On March 17, 2013, I decided to quit thinking negatively. More accurately, I decided to start thinking wholesomely.
I immediately noticed two things. First, my life began to change in deep ways — conversations, professional work, relationships, attitudes about everything.
The second thing I noticed came as a monumental surprise.
Almost all my friends and acquaintances had negative thinking habits, too. I heard it in their enthusiastic complaining along a variety of topics laced with disrespectful tones that no longer interested me.
These people’s negativity surfaced, for instance, as fear of failure, fear of material success, reluctance to face conflict, pessimistic opinions about their body or brain, determination to give their clients or employers less than what they agreed to do in return for a check and a preoccupation with defending pet peeves.
Then I realized that these wonderful people considered me positive if I joined in their negativity. But I didn’t have it in me anymore.
My new outlook opened my eyes to many kinds of negative thinking that I had cherished my entire life. Here are a mere few of them.

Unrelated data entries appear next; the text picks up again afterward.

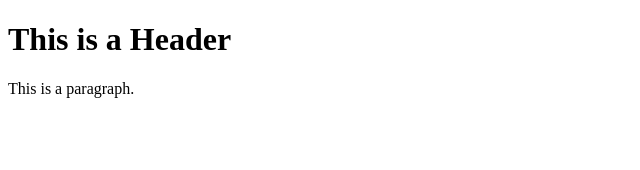
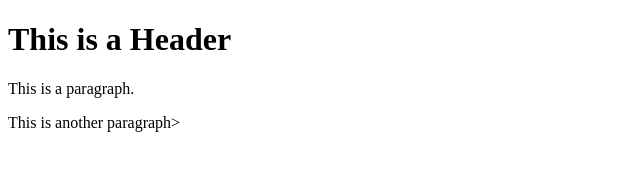
Before and after one commit to WarriorWebWorxMain/git-test, a plain HTML site: page index.html in a window 1280 px wide. Shown: the whole page, without its empty margins (0-640 px from the left). Drawn offline with Linux system fonts and the light colour scheme.

Commit message:
Third Commit

```diff
--- a/index.html
+++ b/index.html
@@ -9,5 +9,6 @@
 <body>
     <h1>This is a Header</h1>
     <p>This is a paragraph.</p>
+    <p>This is another paragraph></p>
 </body>
 </html>
```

Valuing people on the basis of how their ideas line up with mine. Do they like the current president? If so, they probably hate America and want to marry jihadists. Do they detest the current president? If so, they probably hate women and minorities and want to deport all immigrants.
The disgusting habit of slapping a label on anyone whose opinions don’t fall in line with mine comes out of an assumption that I am better than you because — thank God — I think better than you do.
When I’m that impressed with my passionate logic, it’s easy to assume God thinks exactly like I do. And, just imagine, political ideas are one of a thousand categories that negative thinking can hijack. Judgmental thinking always masquerades as righteous intelligence.
Keeping track of people’s faults. I don’t know the exact number, but I can put up with only so many imperfections in others before I need them to prove why they deserve my respect. And no, I’m not keeping track of my own faults, because nobody’s perfect, and I’m not trying to be a horse’s behind like some folks apparently want to be.
Expecting little good from others. I might think I’m minding my own business or avoiding disappointment, but low expectations of others often indicates a cynical mindset and an inability to see a brighter potential for myself or others. Daring to expect more of others is easier when I remember my own limitations and the many times people have helped me.
When I believe in others, I behave toward them in ways that increase the chance of favorable, even heroic, results. Also, getting in people’s way or preparing a critical commentary of them feels totally out of place when I choose to believe in them.
Preferring problems to solutions. Don’t we all want to get rid of our problems? Not really.
If we did, we’d have to give up our favorite vices.
How boring life would be if we had to quit feeling sorry for ourselves, quit worrying about expenses and investments, quit dissecting other people’s minds, stop micro-managing family members, stop picking on people we don’t like, or quit straining to get others to see things our way.
I used to enjoy meditating on my problems and complaints. How horrified I was when a veteran toxic thinker explained that I wanted my problems more than I wanted solutions, as she did before someone set her straight. She was right! I had cuddled up to my problems like a child with a thumb in his mouth and an inseparable teddy bear and blanky in the other hand.
Negative thinking is sometimes bold and obvious and sometimes camouflaged. As soon as you quit justifying your negative thoughts, your mind and your conversation change.
Thinking wholesomely, boldly, respectfully, constructively requires deliberate effort. It doesn’t come naturally, and it’s not something to attempt all by yourself. It’s a matter of intellect, spiritual discipline and reinforcement from people who are on the same, unending journey.
Max T. Russell writes for the international business intelligence community. You can contact him via his website, maxtrussell.com.